##### INPUT DATA #####
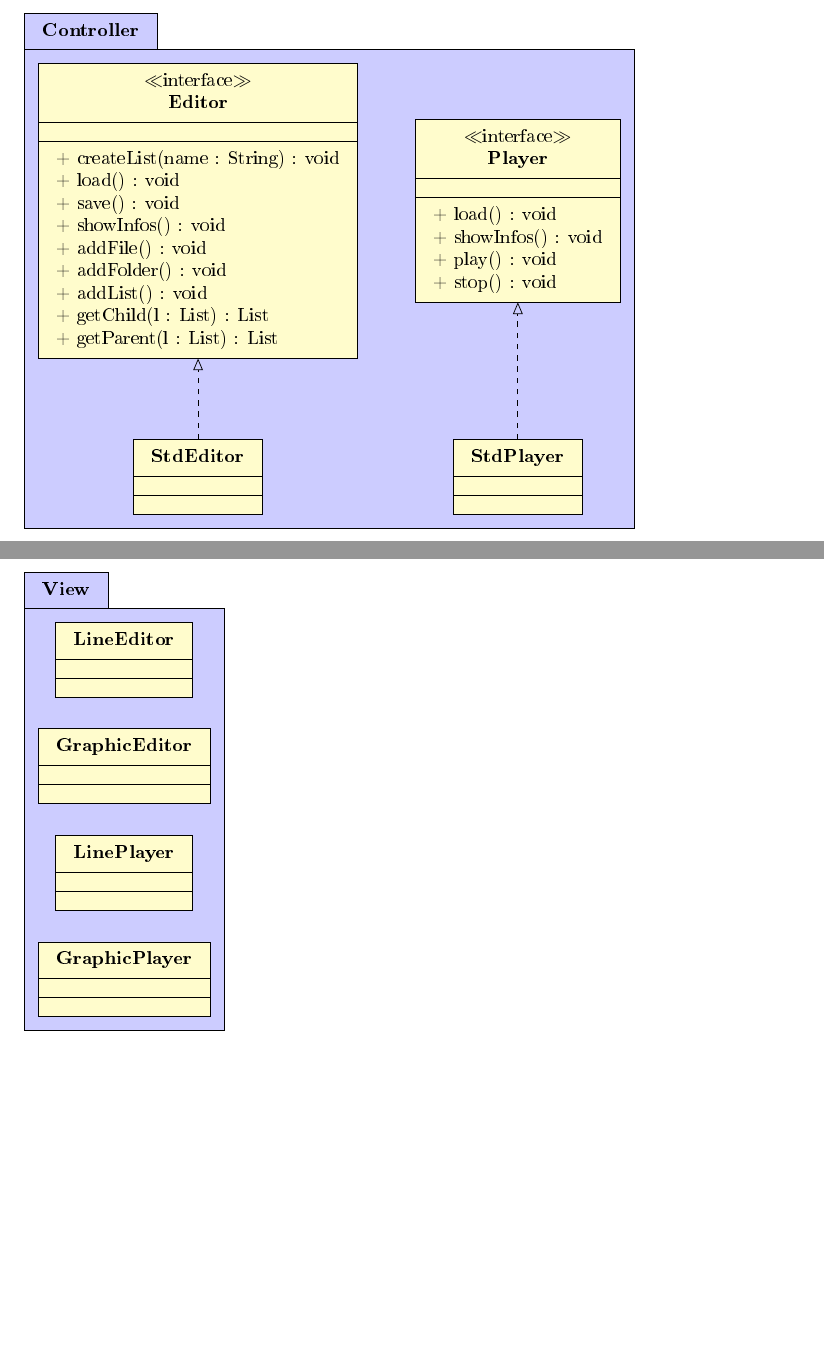
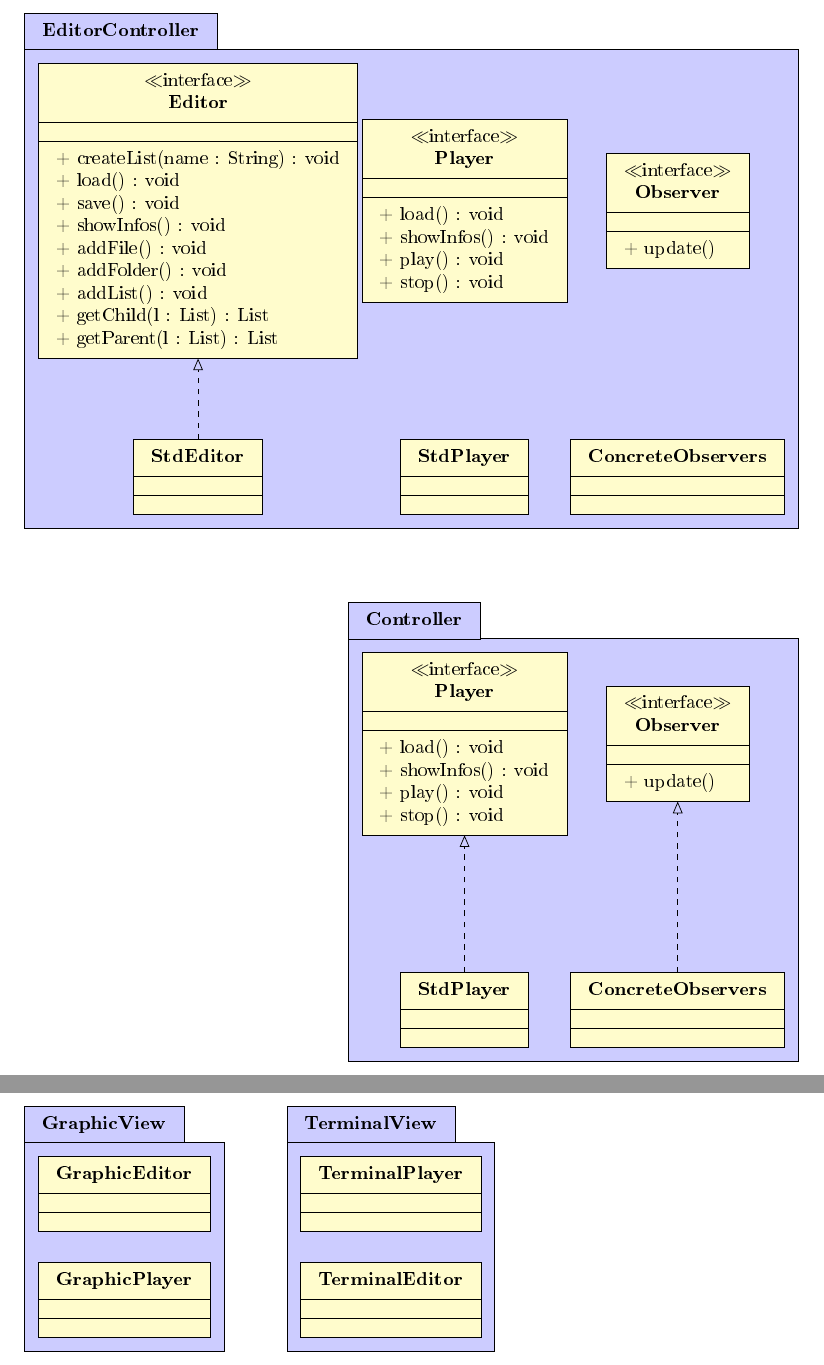
Before and after one commit to Lilian-Barbier/Architecture-Logiciel, a LaTeX document (Rapport/CR_Ballois_Barbier.tex): two parts of pages 2 and 3 of 3, joined at a grey line, cut at the place of the change, the shorter picture padded with empty space. The pictures show the PDF file Rapport/CR_Ballois_Barbier.pdf that the author committed with the source.

Commit message:
separation des controller

```diff
--- a/Rapport/CR_Ballois_Barbier.tex
+++ b/Rapport/CR_Ballois_Barbier.tex
@@ -98,8 +98,10 @@
 
 
 \begin{tikzpicture}
+
 \begin{center}
-\begin{umlpackage}{Controller}
+
+\begin{umlpackage}{EditorController}
 
 \umlclass[type=interface]{Editor}
 {}{
@@ -117,7 +119,7 @@
 \umlclass[y=-5]{StdEditor}
 {}{}
 
-\umlclass[type=interface, x=6]{Player}
+\umlclass[type=interface, x=5]{Player}
 {}{
 	+ load() : void \\
 	+ showInfos() : void \\
@@ -125,13 +127,49 @@
 	+ stop() : void
 }
 
-\umlclass[y=-5, x=6]{StdPlayer}
+\umlclass[y=-5, x=5]{StdPlayer}
 {}{}
+
+\umlclass[type=interface, x=9]{Observer}
+{}{
+	+ update()
+}
+
+\umlclass[y=-5, x=9]{ConcreteObservers}
+{}{}
+
+\end{umlpackage}
+
+
+
+\begin{umlpackage}[y=-10]{Controller}
+
+
+\umlclass[type=interface, x=5]{Player}
+{}{
+	+ load() : void \\
+	+ showInfos() : void \\
+	+ play() : void \\
+	+ stop() : void
+}
+
+\umlclass[y=-5, x=5]{StdPlayer}
+{}{}
+
+\umlclass[type=interface, x=9]{Observer}
+{}{
+	+ update()
+}
+
+\umlclass[y=-5, x=9]{ConcreteObservers}
+{}{}
+
 
 \end{umlpackage}
 
 \umlimpl[]{StdEditor}{Editor}
 \umlimpl[]{StdPlayer}{Player}
+\umlimpl[]{ConcreteObservers}{Observer}
 
 \end{center}
 \end{tikzpicture}
@@ -144,6 +182,6 @@
 \begin{tikzpicture}
 \begin{center}
 
-\begin{umlpackage}[]{View}
+\begin{umlpackage}[]{GraphicView}
 
 \umlclass[]{GraphicPlayer}{}{}
@@ -156,3 +194,7 @@
+\umlclass{TerminalEditor}{}{}
+\umlclass[y=2]{TerminalPlayer}{}{}
+
+\end{umlpackage}
 
 
 \end{center}
```
Also changed, not shown: Rapport/CR_Ballois_Barbier.pdf, Rapport/CR_Ballois_Barbier.tex (6 more changed lines), 2 other files.
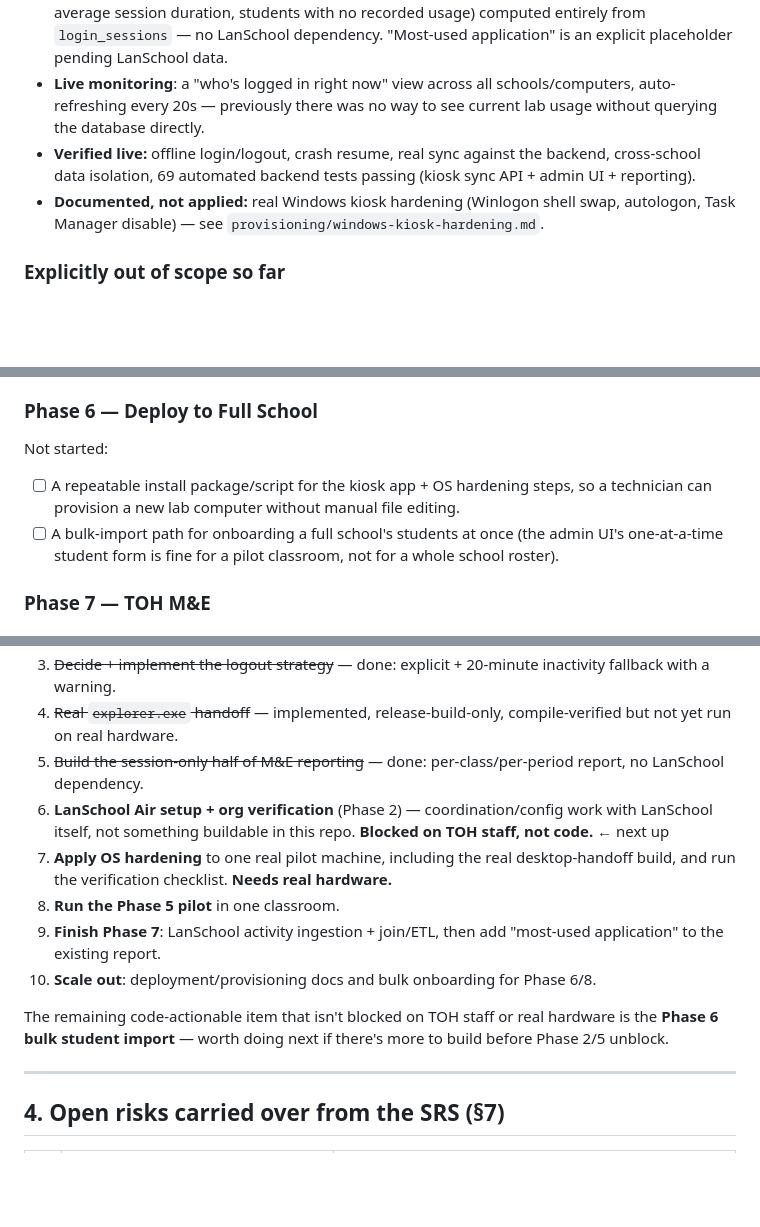
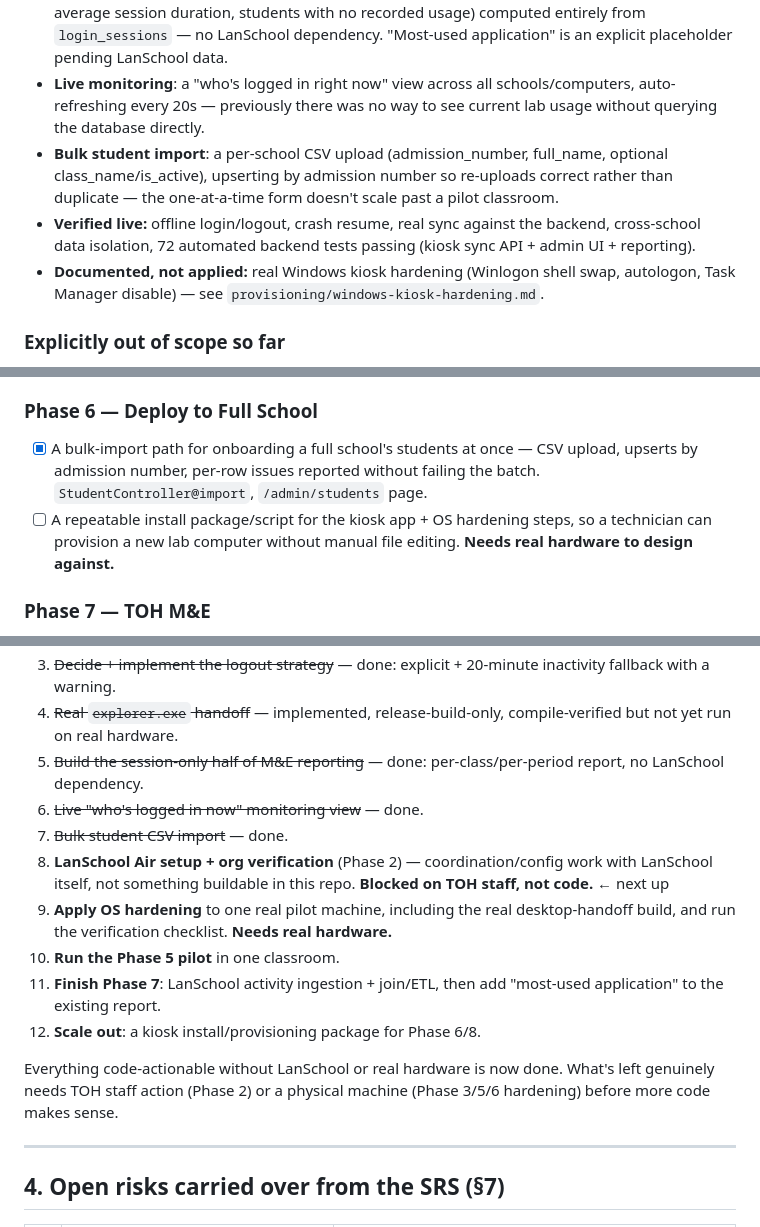
Before and after one commit to Tech-On-Hand/toh-lens, a Markdown page: toh-lens-roadmap.md, 3 parts joined by grey strips. Drawn GitHub-style; blank space fills up the shorter version.

Commit message:
Update roadmap: bulk import done, all code-actionable work exhausted
Everything remaining needs TOH staff (LanSchool Air coordination) or
real hardware (OS hardening, pilot deployment) rather than more code.

Co-Authored-By: Claude Sonnet 5 <noreply@anthropic.com>

```diff
--- a/toh-lens-roadmap.md
+++ b/toh-lens-roadmap.md
@@ -13,7 +13,8 @@
 - **Kiosk resilience**: a 20-minute inactivity auto-logout fallback (SRS Risk #2), automatic roster re-sync every 6h when online with a staleness note past 24h (SRS Risk #5), and a real (release-build-only) `explorer.exe` handoff on login/logout.
 - **M&E reporting (partial, SRS FR-5.3)**: a per-class/per-period usage report (total/active students, average session duration, students with no recorded usage) computed entirely from `login_sessions` — no LanSchool dependency. "Most-used application" is an explicit placeholder pending LanSchool data.
 - **Live monitoring**: a "who's logged in right now" view across all schools/computers, auto-refreshing every 20s — previously there was no way to see current lab usage without querying the database directly.
-- **Verified live:** offline login/logout, crash resume, real sync against the backend, cross-school data isolation, 69 automated backend tests passing (kiosk sync API + admin UI + reporting).
+- **Bulk student import**: a per-school CSV upload (admission_number, full_name, optional class_name/is_active), upserting by admission number so re-uploads correct rather than duplicate — the one-at-a-time form doesn't scale past a pilot classroom.
+- **Verified live:** offline login/logout, crash resume, real sync against the backend, cross-school data isolation, 72 automated backend tests passing (kiosk sync API + admin UI + reporting).
 - **Documented, not applied:** real Windows kiosk hardening (Winlogon shell swap, autologon, Task Manager disable) — see `provisioning/windows-kiosk-hardening.md`.
 
 ### Explicitly out of scope so far
@@ -55,9 +56,8 @@ Not started. Prerequisites before this can start for real:
 - [x] A way to onboard the pilot classroom's real students/computers without hand-editing seed data — the admin UI now covers this.
 
 ### Phase 6 — Deploy to Full School
-Not started:
-- [ ] A repeatable install package/script for the kiosk app + OS hardening steps, so a technician can provision a new lab computer without manual file editing.
-- [ ] A bulk-import path for onboarding a full school's students at once (the admin UI's one-at-a-time student form is fine for a pilot classroom, not for a whole school roster).
+- [x] A bulk-import path for onboarding a full school's students at once — CSV upload, upserts by admission number, per-row issues reported without failing the batch. `StudentController@import`, `/admin/students` page.
+- [ ] A repeatable install package/script for the kiosk app + OS hardening steps, so a technician can provision a new lab computer without manual file editing. **Needs real hardware to design against.**
 
 ### Phase 7 — TOH M&E
 Partially done — the session-only half of the report exists. Remaining, all blocked on Phase 2 (LanSchool Air) actually existing first:
@@ -80,13 +80,15 @@ Not started, but should require no new code if Phase 6 is done right:
 3. ~~Decide + implement the logout strategy~~ — done: explicit + 20-minute inactivity fallback with a warning.
 4. ~~Real `explorer.exe` handoff~~ — implemented, release-build-only, compile-verified but not yet run on real hardware.
 5. ~~Build the session-only half of M&E reporting~~ — done: per-class/per-period report, no LanSchool dependency.
-6. **LanSchool Air setup + org verification** (Phase 2) — coordination/config work with LanSchool itself, not something buildable in this repo. **Blocked on TOH staff, not code.** ← next up
-7. **Apply OS hardening** to one real pilot machine, including the real desktop-handoff build, and run the verification checklist. **Needs real hardware.**
-8. **Run the Phase 5 pilot** in one classroom.
-9. **Finish Phase 7**: LanSchool activity ingestion + join/ETL, then add "most-used application" to the existing report.
-10. **Scale out**: deployment/provisioning docs and bulk onboarding for Phase 6/8.
+6. ~~Live "who's logged in now" monitoring view~~ — done.
+7. ~~Bulk student CSV import~~ — done.
+8. **LanSchool Air setup + org verification** (Phase 2) — coordination/config work with LanSchool itself, not something buildable in this repo. **Blocked on TOH staff, not code.** ← next up
+9. **Apply OS hardening** to one real pilot machine, including the real desktop-handoff build, and run the verification checklist. **Needs real hardware.**
+10. **Run the Phase 5 pilot** in one classroom.
+11. **Finish Phase 7**: LanSchool activity ingestion + join/ETL, then add "most-used application" to the existing report.
+12. **Scale out**: a kiosk install/provisioning package for Phase 6/8.
 
-The remaining code-actionable item that isn't blocked on TOH staff or real hardware is the **Phase 6 bulk student import** — worth doing next if there's more to build before Phase 2/5 unblock.
+Everything code-actionable without LanSchool or real hardware is now done. What's left genuinely needs TOH staff action (Phase 2) or a physical machine (Phase 3/5/6 hardening) before more code makes sense.
 
 ---
 
```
#####
Set each line of the records down again exactly as it reads. Omit the pictures.

EXPECTED OUTPUT:
Before and after one commit to Lilian-Barbier/Architecture-Logiciel, a LaTeX document (Rapport/CR_Ballois_Barbier.tex): two parts of pages 2 and 3 of 3, joined at a grey line, cut at the place of the change, the shorter picture padded with empty space. The pictures show the PDF file Rapport/CR_Ballois_Barbier.pdf that the author committed with the source.

Commit message:
separation des controller

```diff
--- a/Rapport/CR_Ballois_Barbier.tex
+++ b/Rapport/CR_Ballois_Barbier.tex
@@ -98,8 +98,10 @@
 
 
 \begin{tikzpicture}
+
 \begin{center}
-\begin{umlpackage}{Controller}
+
+\begin{umlpackage}{EditorController}
 
 \umlclass[type=interface]{Editor}
 {}{
@@ -117,7 +119,7 @@
 \umlclass[y=-5]{StdEditor}
 {}{}
 
-\umlclass[type=interface, x=6]{Player}
+\umlclass[type=interface, x=5]{Player}
 {}{
 	+ load() : void \\
 	+ showInfos() : void \\
@@ -125,13 +127,49 @@
 	+ stop() : void
 }
 
-\umlclass[y=-5, x=6]{StdPlayer}
+\umlclass[y=-5, x=5]{StdPlayer}
 {}{}
+
+\umlclass[type=interface, x=9]{Observer}
+{}{
+	+ update()
+}
+
+\umlclass[y=-5, x=9]{ConcreteObservers}
+{}{}
+
+\end{umlpackage}
+
+
+
+\begin{umlpackage}[y=-10]{Controller}
+
+
+\umlclass[type=interface, x=5]{Player}
+{}{
+	+ load() : void \\
+	+ showInfos() : void \\
+	+ play() : void \\
+	+ stop() : void
+}
+
+\umlclass[y=-5, x=5]{StdPlayer}
+{}{}
+
+\umlclass[type=interface, x=9]{Observer}
+{}{
+	+ update()
+}
+
+\umlclass[y=-5, x=9]{ConcreteObservers}
+{}{}
+
 
 \end{umlpackage}
 
 \umlimpl[]{StdEditor}{Editor}
 \umlimpl[]{StdPlayer}{Player}
+\umlimpl[]{ConcreteObservers}{Observer}
 
 \end{center}
 \end{tikzpicture}
@@ -144,6 +182,6 @@
 \begin{tikzpicture}
 \begin{center}
 
-\begin{umlpackage}[]{View}
+\begin{umlpackage}[]{GraphicView}
 
 \umlclass[]{GraphicPlayer}{}{}
@@ -156,3 +194,7 @@
+\umlclass{TerminalEditor}{}{}
+\umlclass[y=2]{TerminalPlayer}{}{}
+
+\end{umlpackage}
 
 
 \end{center}
```
Also changed, not shown: Rapport/CR_Ballois_Barbier.pdf, Rapport/CR_Ballois_Barbier.tex (6 more changed lines), 2 other files.
Before and after one commit to Tech-On-Hand/toh-lens, a Markdown page: toh-lens-roadmap.md, 3 parts joined by grey strips. Drawn GitHub-style; blank space fills up the shorter version.

Commit message:
Update roadmap: bulk import done, all code-actionable work exhausted
Everything remaining needs TOH staff (LanSchool Air coordination) or
real hardware (OS hardening, pilot deployment) rather than more code.

Co-Authored-By: Claude Sonnet 5 <noreply@anthropic.com>

```diff
--- a/toh-lens-roadmap.md
+++ b/toh-lens-roadmap.md
@@ -13,7 +13,8 @@
 - **Kiosk resilience**: a 20-minute inactivity auto-logout fallback (SRS Risk #2), automatic roster re-sync every 6h when online with a staleness note past 24h (SRS Risk #5), and a real (release-build-only) `explorer.exe` handoff on login/logout.
 - **M&E reporting (partial, SRS FR-5.3)**: a per-class/per-period usage report (total/active students, average session duration, students with no recorded usage) computed entirely from `login_sessions` — no LanSchool dependency. "Most-used application" is an explicit placeholder pending LanSchool data.
 - **Live monitoring**: a "who's logged in right now" view across all schools/computers, auto-refreshing every 20s — previously there was no way to see current lab usage without querying the database directly.
-- **Verified live:** offline login/logout, crash resume, real sync against the backend, cross-school data isolation, 69 automated backend tests passing (kiosk sync API + admin UI + reporting).
+- **Bulk student import**: a per-school CSV upload (admission_number, full_name, optional class_name/is_active), upserting by admission number so re-uploads correct rather than duplicate — the one-at-a-time form doesn't scale past a pilot classroom.
+- **Verified live:** offline login/logout, crash resume, real sync against the backend, cross-school data isolation, 72 automated backend tests passing (kiosk sync API + admin UI + reporting).
 - **Documented, not applied:** real Windows kiosk hardening (Winlogon shell swap, autologon, Task Manager disable) — see `provisioning/windows-kiosk-hardening.md`.
 
 ### Explicitly out of scope so far
@@ -55,9 +56,8 @@ Not started. Prerequisites before this can start for real:
 - [x] A way to onboard the pilot classroom's real students/computers without hand-editing seed data — the admin UI now covers this.
 
 ### Phase 6 — Deploy to Full School
-Not started:
-- [ ] A repeatable install package/script for the kiosk app + OS hardening steps, so a technician can provision a new lab computer without manual file editing.
-- [ ] A bulk-import path for onboarding a full school's students at once (the admin UI's one-at-a-time student form is fine for a pilot classroom, not for a whole school roster).
+- [x] A bulk-import path for onboarding a full school's students at once — CSV upload, upserts by admission number, per-row issues reported without failing the batch. `StudentController@import`, `/admin/students` page.
+- [ ] A repeatable install package/script for the kiosk app + OS hardening steps, so a technician can provision a new lab computer without manual file editing. **Needs real hardware to design against.**
 
 ### Phase 7 — TOH M&E
 Partially done — the session-only half of the report exists. Remaining, all blocked on Phase 2 (LanSchool Air) actually existing first:
@@ -80,13 +80,15 @@ Not started, but should require no new code if Phase 6 is done right:
 3. ~~Decide + implement the logout strategy~~ — done: explicit + 20-minute inactivity fallback with a warning.
 4. ~~Real `explorer.exe` handoff~~ — implemented, release-build-only, compile-verified but not yet run on real hardware.
 5. ~~Build the session-only half of M&E reporting~~ — done: per-class/per-period report, no LanSchool dependency.
-6. **LanSchool Air setup + org verification** (Phase 2) — coordination/config work with LanSchool itself, not something buildable in this repo. **Blocked on TOH staff, not code.** ← next up
-7. **Apply OS hardening** to one real pilot machine, including the real desktop-handoff build, and run the verification checklist. **Needs real hardware.**
-8. **Run the Phase 5 pilot** in one classroom.
-9. **Finish Phase 7**: LanSchool activity ingestion + join/ETL, then add "most-used application" to the existing report.
-10. **Scale out**: deployment/provisioning docs and bulk onboarding for Phase 6/8.
+6. ~~Live "who's logged in now" monitoring view~~ — done.
+7. ~~Bulk student CSV import~~ — done.
+8. **LanSchool Air setup + org verification** (Phase 2) — coordination/config work with LanSchool itself, not something buildable in this repo. **Blocked on TOH staff, not code.** ← next up
+9. **Apply OS hardening** to one real pilot machine, including the real desktop-handoff build, and run the verification checklist. **Needs real hardware.**
+10. **Run the Phase 5 pilot** in one classroom.
+11. **Finish Phase 7**: LanSchool activity ingestion + join/ETL, then add "most-used application" to the existing report.
+12. **Scale out**: a kiosk install/provisioning package for Phase 6/8.
 
-The remaining code-actionable item that isn't blocked on TOH staff or real hardware is the **Phase 6 bulk student import** — worth doing next if there's more to build before Phase 2/5 unblock.
+Everything code-actionable without LanSchool or real hardware is now done. What's left genuinely needs TOH staff action (Phase 2) or a physical machine (Phase 3/5/6 hardening) before more code makes sense.
 
 ---
 
```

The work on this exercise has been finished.